Michael Heizer remarks, “I think earth is the material with the most potential because it is the original source material.” As a leading artist in the land art movement, Heizer has been intervening in the landscape since the late 1960s. Influenced by his anthropologist father and geologist grandfather, Heizer had his first solo exhibition at the Galerie Heiner Freidrich in Germany in 1969. For that show he excavated 1,000 tons of earth in a conical shape to form Munich Depression. In 1970 Heizer completed Double Negative, consisting of two trenches created by displacing 240,000 tons of rock at Mormon Mesa, Nevada. Of the project he said, “There is nothing there, yet it is still a sculpture.” In 1972 Heizer began construction on another enormous work, City, a long-term project in the desert of Lincoln County, Nevada. Heizer said of City, “I’m building this work for later. I’m interested in making a work of art that will represent all the civilization to this point.” Covering territory approximately a mile and a quarter long and more than three-quarters of a mile wide, akin to the size of the National Mall in Washington, DC, Heizer’s sculpture takes inspiration from the ancient city of Chichen Itza. This aerial survey photograph of the project illustrates its massive size and harmony with the landscape.

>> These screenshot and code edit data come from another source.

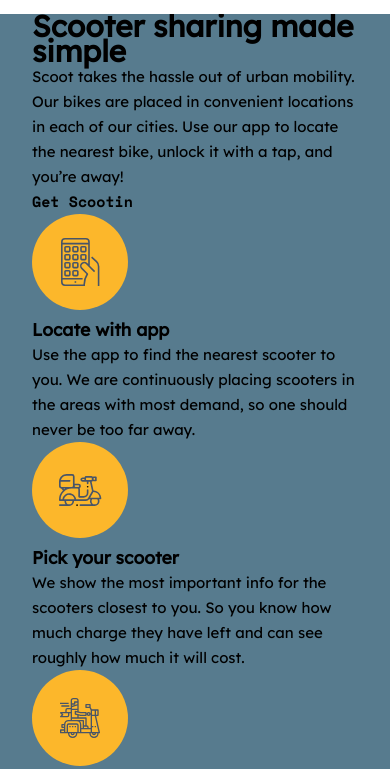
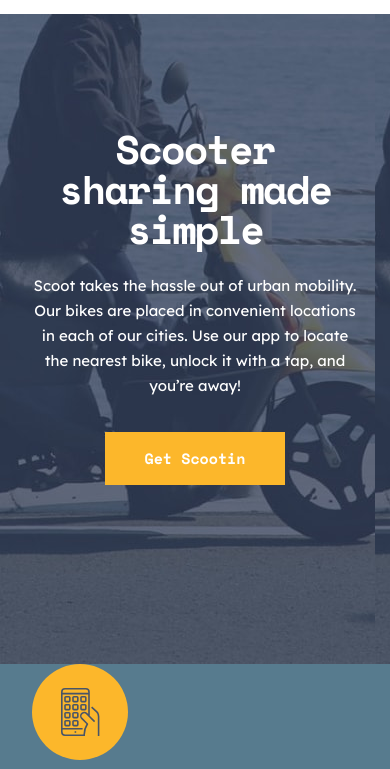
Before and after one commit to richieAiello/scoot-website, a website built with Parcel: page src/html/index.html in a window 390 px wide. Shown: the part 50-819 px from the top of the page. Built offline with nearby package versions, Linux system fonts and the light colour scheme.

Commit message:
Styles for header - index.html mobile.

```diff
--- a/src/html/index.html
+++ b/src/html/index.html
@@ -47,7 +47,7 @@
   </nav>
   <header class="hero">
     <div class="hero__context container">
-      <h1 class="hero__heading">
+      <h1 class="hero__heading heading">
         <span class="block">Scooter sharing</span>
         made simple
       </h1>
--- a/src/styles/main.scss
+++ b/src/styles/main.scss
@@ -37,6 +37,11 @@
 .container {
   width: calc(100% - 4rem);
   margin-inline: auto;
+}
+
+.heading {
+  font-family: 'Space Mono', monospace;
+  font-weight: 700;
 }
 
 .btn,
@@ -172,7 +177,26 @@
   HEADER
 **************************************/
 .hero {
+  height: 650px;
   margin-top: 4rem;
+  background-image: url(../assets/images/home-hero-mobile.jpg);
+  color: $white;
+  text-align: center;
+
+  &__context {
+    padding: 7.1875rem 0 11.1875rem;
+  }
+
+  &__heading {
+    font-size: 2.5rem;
+    line-height: 2.5rem;
+    letter-spacing: -1.79px;
+    margin-bottom: 1.5rem;
+  }
+
+  &__text {
+    margin-bottom: 2.125rem;
+  }
 }
 
 /**************************************
@@ -185,6 +209,11 @@
   BUTTONS
 **************************************/
 .btn {
+  &:hover,
+  &:focus {
+    cursor: pointer;
+  }
+
   &--hamburger {
     height: 1rem;
     width: 1.25rem;
@@ -213,6 +242,19 @@
       color: $yellow;
     }
   }
+
+  &--hero {
+    width: 180px;
+    background-color: $yellow;
+    border: 3px solid $yellow;
+    padding: 0.6875rem 0;
+
+    &:hover,
+    &:focus {
+      background-color: transparent;
+      color: $yellow;
+    }
+  }
 }
 
 /**************************************
```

Heizer attended the San Francisco Art Institute and started painting and drawing on a small scale in 1966. In the late 1960s he traveled to Nevada and began working on his large-scale natural sculptures, which he called earth art. He has had a multitude of exhibitions since the late 1960s and continues to create and display his art. In 2016 photographs of City, his largest project, were displayed in the exhibition (Infra) Structure at Lannan Foundation.

Art without images